Brief: All of the data needs to come back exactly as written.

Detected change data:
□ □ □ □ □ □ □

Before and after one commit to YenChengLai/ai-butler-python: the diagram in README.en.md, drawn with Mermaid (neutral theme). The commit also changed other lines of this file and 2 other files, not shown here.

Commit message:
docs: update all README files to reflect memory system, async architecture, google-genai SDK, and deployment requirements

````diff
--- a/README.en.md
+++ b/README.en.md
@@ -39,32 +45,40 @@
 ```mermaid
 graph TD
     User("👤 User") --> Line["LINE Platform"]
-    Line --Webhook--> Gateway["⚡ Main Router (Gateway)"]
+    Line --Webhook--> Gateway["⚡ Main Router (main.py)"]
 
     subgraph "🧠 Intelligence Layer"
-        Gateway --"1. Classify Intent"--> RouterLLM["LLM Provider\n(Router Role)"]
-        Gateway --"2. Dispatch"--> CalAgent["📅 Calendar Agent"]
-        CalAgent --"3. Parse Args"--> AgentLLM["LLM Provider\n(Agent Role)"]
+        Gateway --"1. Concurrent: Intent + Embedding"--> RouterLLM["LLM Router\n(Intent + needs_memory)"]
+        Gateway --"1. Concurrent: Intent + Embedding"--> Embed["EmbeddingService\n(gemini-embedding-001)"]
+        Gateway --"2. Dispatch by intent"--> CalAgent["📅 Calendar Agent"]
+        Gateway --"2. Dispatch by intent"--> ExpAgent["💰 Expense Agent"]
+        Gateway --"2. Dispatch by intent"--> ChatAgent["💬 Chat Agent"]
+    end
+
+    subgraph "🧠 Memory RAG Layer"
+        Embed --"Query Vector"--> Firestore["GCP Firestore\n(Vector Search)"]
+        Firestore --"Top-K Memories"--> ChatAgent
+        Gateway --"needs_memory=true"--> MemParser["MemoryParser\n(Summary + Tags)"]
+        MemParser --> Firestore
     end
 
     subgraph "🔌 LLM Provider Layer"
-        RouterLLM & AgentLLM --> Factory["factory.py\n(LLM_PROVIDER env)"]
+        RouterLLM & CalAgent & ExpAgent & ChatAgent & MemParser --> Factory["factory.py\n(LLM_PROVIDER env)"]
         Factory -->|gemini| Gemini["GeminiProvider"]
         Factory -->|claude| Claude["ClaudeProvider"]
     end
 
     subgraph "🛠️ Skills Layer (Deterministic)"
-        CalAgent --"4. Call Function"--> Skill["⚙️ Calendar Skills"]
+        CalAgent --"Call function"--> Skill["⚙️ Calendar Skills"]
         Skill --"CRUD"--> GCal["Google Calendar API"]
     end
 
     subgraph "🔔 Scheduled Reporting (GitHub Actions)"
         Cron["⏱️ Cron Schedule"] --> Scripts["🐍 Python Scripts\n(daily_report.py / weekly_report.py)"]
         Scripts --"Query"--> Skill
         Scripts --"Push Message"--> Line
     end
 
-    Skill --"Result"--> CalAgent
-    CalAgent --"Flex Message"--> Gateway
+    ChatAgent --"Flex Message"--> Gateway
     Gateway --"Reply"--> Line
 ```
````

□ □ □ □ □ □ □

Exercise answer:
Before and after one commit to YenChengLai/ai-butler-python: the diagram in README.en.md, drawn with Mermaid (neutral theme). The commit also changed other lines of this file and 2 other files, not shown here.

Commit message:
docs: update all README files to reflect memory system, async architecture, google-genai SDK, and deployment requirements

````diff
--- a/README.en.md
+++ b/README.en.md
@@ -39,32 +45,40 @@
 ```mermaid
 graph TD
     User("👤 User") --> Line["LINE Platform"]
-    Line --Webhook--> Gateway["⚡ Main Router (Gateway)"]
+    Line --Webhook--> Gateway["⚡ Main Router (main.py)"]
 
     subgraph "🧠 Intelligence Layer"
-        Gateway --"1. Classify Intent"--> RouterLLM["LLM Provider\n(Router Role)"]
-        Gateway --"2. Dispatch"--> CalAgent["📅 Calendar Agent"]
-        CalAgent --"3. Parse Args"--> AgentLLM["LLM Provider\n(Agent Role)"]
+        Gateway --"1. Concurrent: Intent + Embedding"--> RouterLLM["LLM Router\n(Intent + needs_memory)"]
+        Gateway --"1. Concurrent: Intent + Embedding"--> Embed["EmbeddingService\n(gemini-embedding-001)"]
+        Gateway --"2. Dispatch by intent"--> CalAgent["📅 Calendar Agent"]
+        Gateway --"2. Dispatch by intent"--> ExpAgent["💰 Expense Agent"]
+        Gateway --"2. Dispatch by intent"--> ChatAgent["💬 Chat Agent"]
+    end
+
+    subgraph "🧠 Memory RAG Layer"
+        Embed --"Query Vector"--> Firestore["GCP Firestore\n(Vector Search)"]
+        Firestore --"Top-K Memories"--> ChatAgent
+        Gateway --"needs_memory=true"--> MemParser["MemoryParser\n(Summary + Tags)"]
+        MemParser --> Firestore
     end
 
     subgraph "🔌 LLM Provider Layer"
-        RouterLLM & AgentLLM --> Factory["factory.py\n(LLM_PROVIDER env)"]
+        RouterLLM & CalAgent & ExpAgent & ChatAgent & MemParser --> Factory["factory.py\n(LLM_PROVIDER env)"]
         Factory -->|gemini| Gemini["GeminiProvider"]
         Factory -->|claude| Claude["ClaudeProvider"]
     end
 
     subgraph "🛠️ Skills Layer (Deterministic)"
-        CalAgent --"4. Call Function"--> Skill["⚙️ Calendar Skills"]
+        CalAgent --"Call function"--> Skill["⚙️ Calendar Skills"]
         Skill --"CRUD"--> GCal["Google Calendar API"]
     end
 
     subgraph "🔔 Scheduled Reporting (GitHub Actions)"
         Cron["⏱️ Cron Schedule"] --> Scripts["🐍 Python Scripts\n(daily_report.py / weekly_report.py)"]
         Scripts --"Query"--> Skill
         Scripts --"Push Message"--> Line
     end
 
-    Skill --"Result"--> CalAgent
-    CalAgent --"Flex Message"--> Gateway
+    ChatAgent --"Flex Message"--> Gateway
     Gateway --"Reply"--> Line
 ```
````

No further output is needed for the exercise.